Your answer should be one number: how many lines of the data include the string "other"?

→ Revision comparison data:
════════

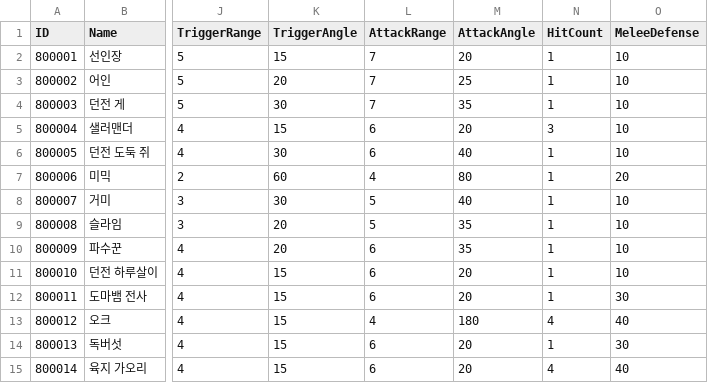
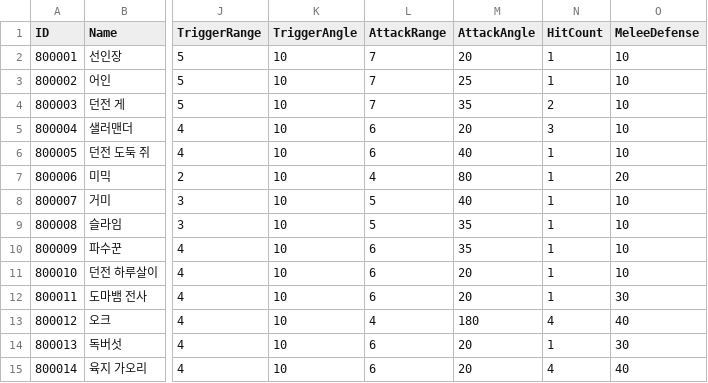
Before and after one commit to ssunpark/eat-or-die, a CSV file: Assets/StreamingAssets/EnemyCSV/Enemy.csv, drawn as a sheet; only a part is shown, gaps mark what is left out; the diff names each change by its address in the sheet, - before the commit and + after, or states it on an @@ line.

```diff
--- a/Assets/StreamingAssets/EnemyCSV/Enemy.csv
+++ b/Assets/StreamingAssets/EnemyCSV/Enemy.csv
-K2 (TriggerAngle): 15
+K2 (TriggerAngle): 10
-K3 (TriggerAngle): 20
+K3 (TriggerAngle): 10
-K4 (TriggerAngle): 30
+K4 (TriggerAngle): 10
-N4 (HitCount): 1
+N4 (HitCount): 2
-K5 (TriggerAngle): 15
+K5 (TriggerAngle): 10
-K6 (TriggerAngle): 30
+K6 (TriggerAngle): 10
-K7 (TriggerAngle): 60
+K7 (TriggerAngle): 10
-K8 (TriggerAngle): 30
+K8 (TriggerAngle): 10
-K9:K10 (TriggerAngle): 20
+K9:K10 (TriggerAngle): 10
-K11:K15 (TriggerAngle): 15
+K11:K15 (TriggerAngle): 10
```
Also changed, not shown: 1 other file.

════════

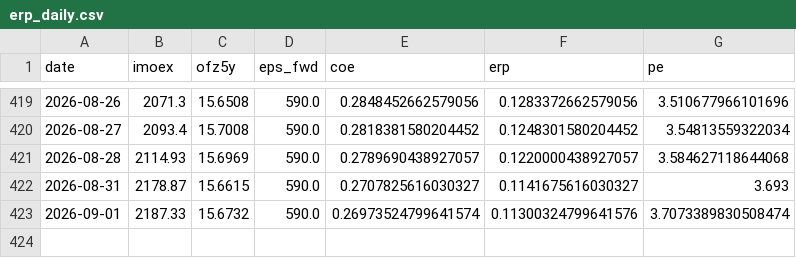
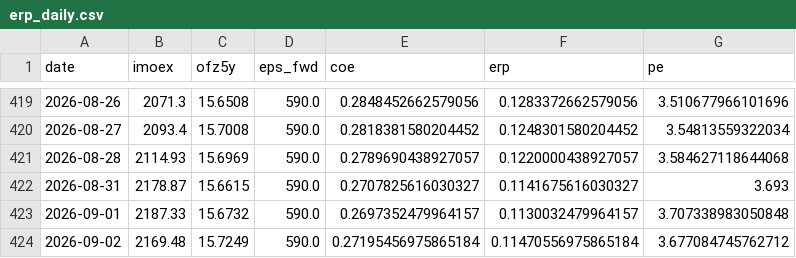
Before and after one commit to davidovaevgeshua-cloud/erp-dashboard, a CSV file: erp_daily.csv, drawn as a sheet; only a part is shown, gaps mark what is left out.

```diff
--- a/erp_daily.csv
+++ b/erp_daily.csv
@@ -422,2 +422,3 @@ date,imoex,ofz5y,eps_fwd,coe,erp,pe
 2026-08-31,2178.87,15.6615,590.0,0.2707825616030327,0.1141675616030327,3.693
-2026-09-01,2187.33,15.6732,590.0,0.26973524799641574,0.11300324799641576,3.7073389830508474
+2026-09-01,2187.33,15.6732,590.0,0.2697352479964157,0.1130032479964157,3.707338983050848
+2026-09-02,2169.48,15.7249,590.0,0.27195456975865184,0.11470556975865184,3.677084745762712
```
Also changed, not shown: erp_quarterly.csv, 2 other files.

════════

→ Exercise solution: 2